him. That said, I have my opinion.
The reason people don't like Thomas Kinkade is that, first off, he wasn't a very good person. Here's an LA Times article that sums most of it up:
Thomas Kinkade's Life Was Often At Odds
With His Pastoral Vision
If you want a bullet point version, here we go:
-Drunk driving arrest
-Public urination, including an incident at Disneyworld
-Groped a female fan
-Sued several times and investigated by the FBI for his business practices, which also ruined a couple store owners.
-Shouted and cursed at a woman who tried to help him when he fell down dead drunk.
-Did all of these things while waving the flag of Christianity, a label he used to draw people in, but a philosophy he obviously did practice.
And he held several views that a lot of people (including myself) view as contrary to the notion of art. There's no doubt that he was a very
technically proficient artist. But that's like saying a machine is an incredible artisan. Kinkade believed that
art wasn't about self-expression and
Art should be about self-expression, it should reflect something of the creator. That's prevailing notion of all art,
whether it's paintings or music or writing. Here's Kinkade's opinion on self-expression in art: "To this day, I find it odious that that notion
is fostered within the arts. It is very self-serving and a self-absorbed kind of approach to creativity that really is ineffective. In fact, artists
have fought the wrong battle over the past 75 to 100 years. The battle has been one for the freedom of expression, the battle to obtain freedom of
expression. Well, artists have won that battle but, in the meantime, they’ve lost the war for cultural relevancy and a positive impact on

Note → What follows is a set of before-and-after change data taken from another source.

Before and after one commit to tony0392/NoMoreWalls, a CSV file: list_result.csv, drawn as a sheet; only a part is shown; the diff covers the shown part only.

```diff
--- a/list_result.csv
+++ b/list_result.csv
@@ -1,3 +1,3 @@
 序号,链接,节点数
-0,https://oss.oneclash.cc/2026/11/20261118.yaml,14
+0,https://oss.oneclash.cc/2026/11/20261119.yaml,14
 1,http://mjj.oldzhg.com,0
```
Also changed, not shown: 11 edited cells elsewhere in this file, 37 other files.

What Kinkade is really saying is that art that comes from within doesn't sell well. The audience should be a secondary thought. Otherwise, it's just

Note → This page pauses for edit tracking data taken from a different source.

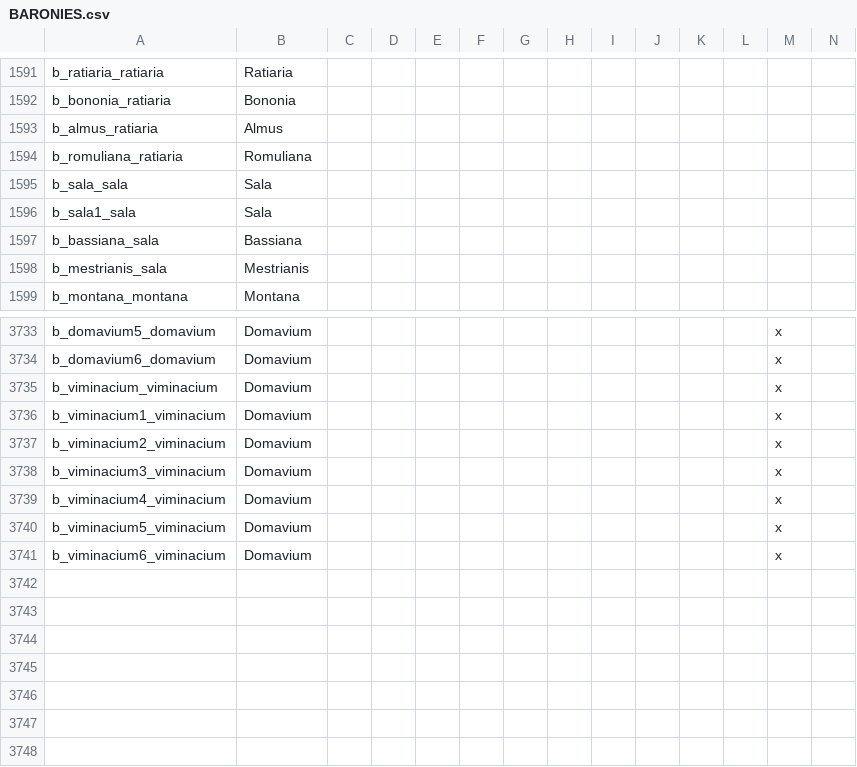
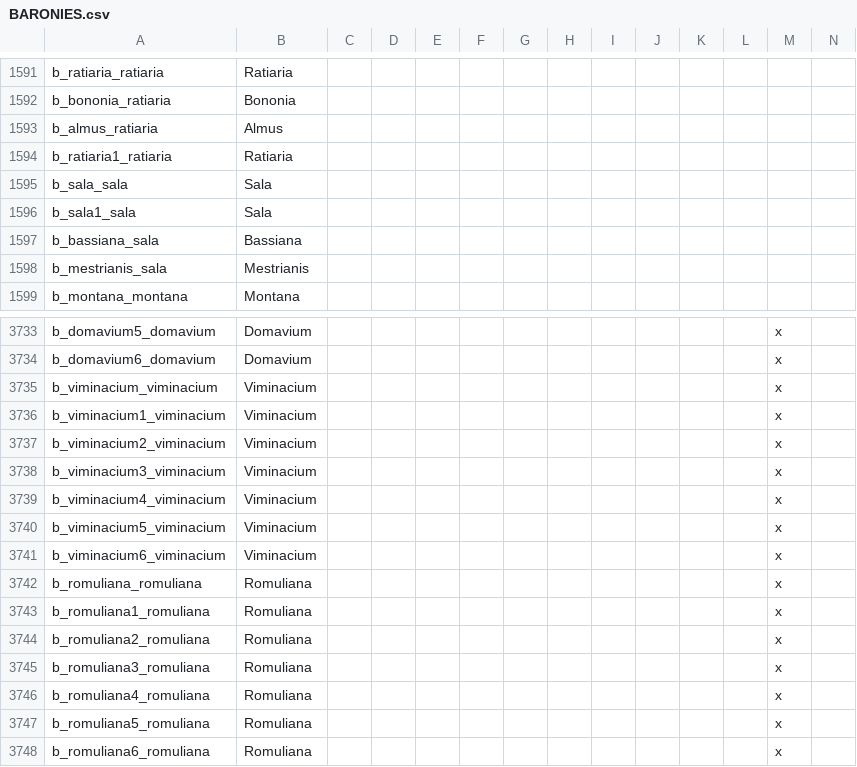
Before and after one commit to tannerflick4/Diadochi-Kings-Revival, a CSV file: diadochi/localisation/BARONIES.csv, drawn as a sheet; only a part is shown, gaps mark what is left out; rows hold the shown columns only; the diff names each change by its address in the sheet, - before the commit and + after, or states it on an @@ line.

```diff
--- a/diadochi/localisation/BARONIES.csv
+++ b/diadochi/localisation/BARONIES.csv
-A1594: b_romuliana_ratiaria
+A1594: b_ratiaria1_ratiaria
-B1594: Romuliana
+B1594: Ratiaria
-B3735:B3741: Domavium
+B3735:B3741: Viminacium
+row 3742: b_romuliana_romuliana | Romuliana |  |  |  |  |  |  |  |  |  |  | x
+row 3743: b_romuliana1_romuliana | Romuliana |  |  |  |  |  |  |  |  |  |  | x
+row 3744: b_romuliana2_romuliana | Romuliana |  |  |  |  |  |  |  |  |  |  | x
+row 3745: b_romuliana3_romuliana | Romuliana |  |  |  |  |  |  |  |  |  |  | x
+row 3746: b_romuliana4_romuliana | Romuliana |  |  |  |  |  |  |  |  |  |  | x
+row 3747: b_romuliana5_romuliana | Romuliana |  |  |  |  |  |  |  |  |  |  | x
+row 3748: b_romuliana6_romuliana | Romuliana |  |  |  |  |  |  |  |  |  |  | x
```
Also changed, not shown: 5 other files.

a product, it's a focused-grouped, market tested product. It's like almost all the music of the radio, it's made specifically to sell, not
necessarily to be good. And it does sell. Kinkade mass produces his art. He sold it any form he could. And it's not because he wanted to touch as
many people as possible with his art, but because he wanted to make as much money as he could.
He was the McDonald's of art, the Wal-Mart, And he exploited the faith of his fans to make more money. And he talks down to people in his paintings.
He makes them as simple as possible, because he doesn't think people are smart enough to appreciate it if he does.